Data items

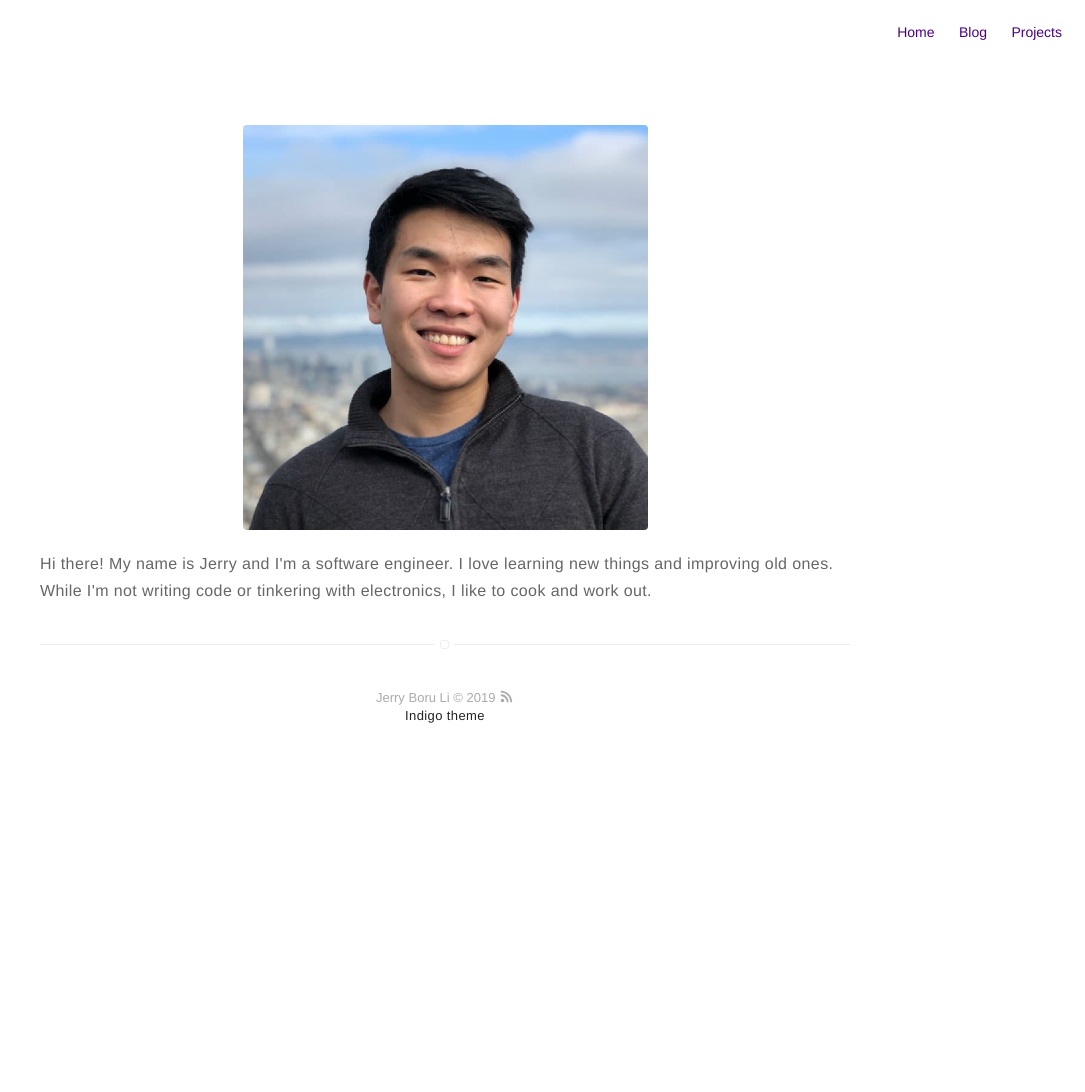
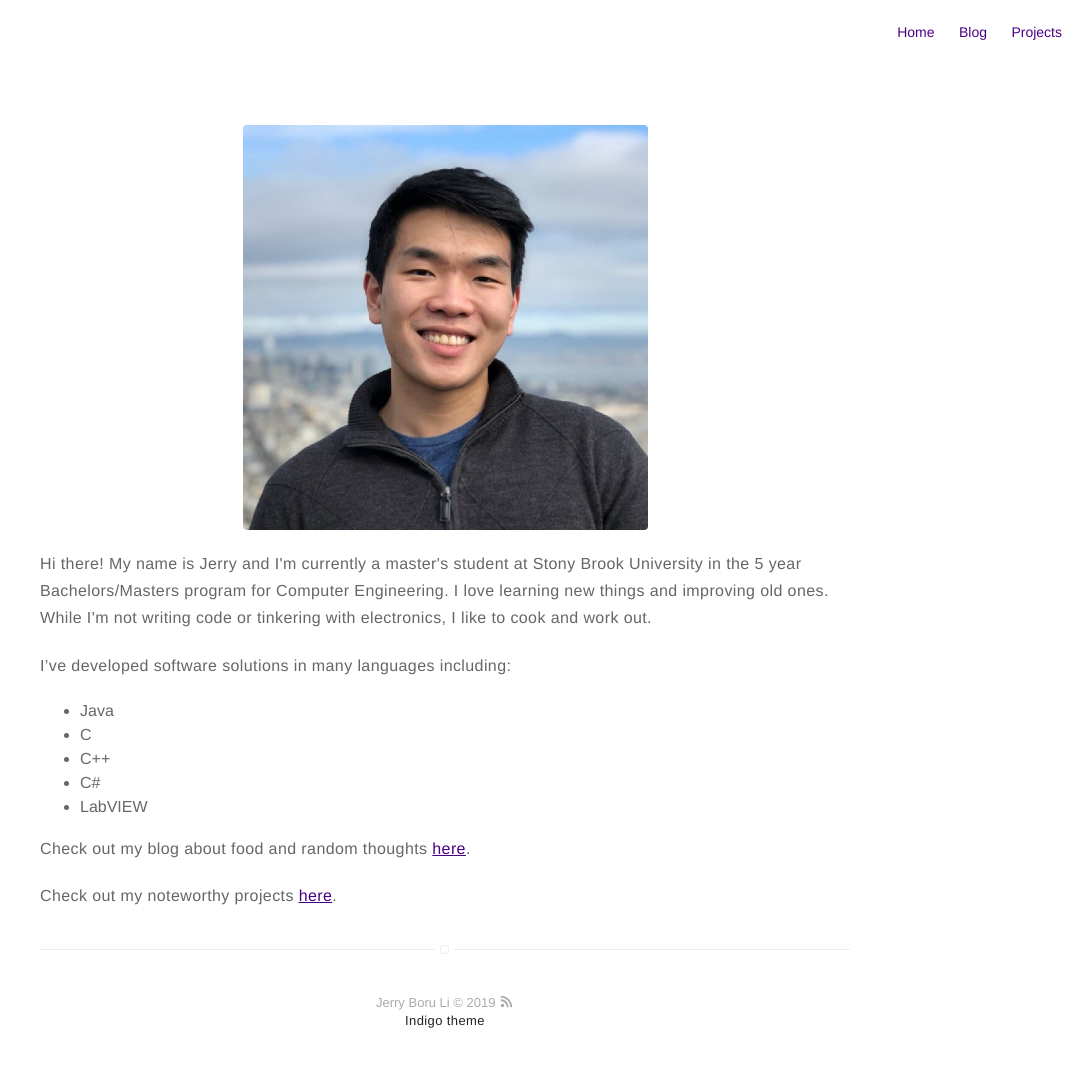
Before and after one commit to JerryBLi/jerrybli.github.io, a Jekyll site: the page built from about.md, in a window 1280 px wide. Shown: the whole page, without its empty margins (195-1280 px from the left). Built offline with Jekyll 4.4.1, drawn with Linux system fonts in a browser that asks for light colours; before the commit the page ends 900 px from its top, so only the background shows below that.

Commit message:
Update about.md

```diff
--- a/about.md
+++ b/about.md
@@ -4,6 +4,16 @@ layout: page
 ---
 ![Profile Image]({{ site.url }}/{{ site.picture }})
 
-<p>Hi there! My name is Jerry and I'm a software engineer. I love learning new things and
-improving old ones. While I'm not writing code or tinkering with electronics, I like to cook
-and work out. </p>
+<p>Hi there! My name is Jerry and I'm currently a master's student at Stony Brook University in the 5 year Bachelors/Masters program for Computer Engineering. I love learning new things and improving old ones. While I'm not writing code or tinkering with electronics, I like to cook and work out. </p>
+
+I've developed software solutions in many languages including:
+* Java
+* C
+* C++
+* C#
+* LabVIEW
+
+
+Check out my blog about food and random thoughts [here](https://www.boruli.com/blog/).
+
+Check out my noteworthy projects [here](https://www.boruli.com/projects/).
```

» **ACTIVITY**: Every line in the data above that includes the word "While" should be copied.

» **SOLUTION BELOW**:
-improving old ones. While I'm not writing code or tinkering with electronics, I like to cook
+<p>Hi there! My name is Jerry and I'm currently a master's student at Stony Brook University in the 5 year Bachelors/Masters program for Computer Engineering. I love learning new things and improving old ones. While I'm not writing code or tinkering with electronics, I like to cook and work out. </p>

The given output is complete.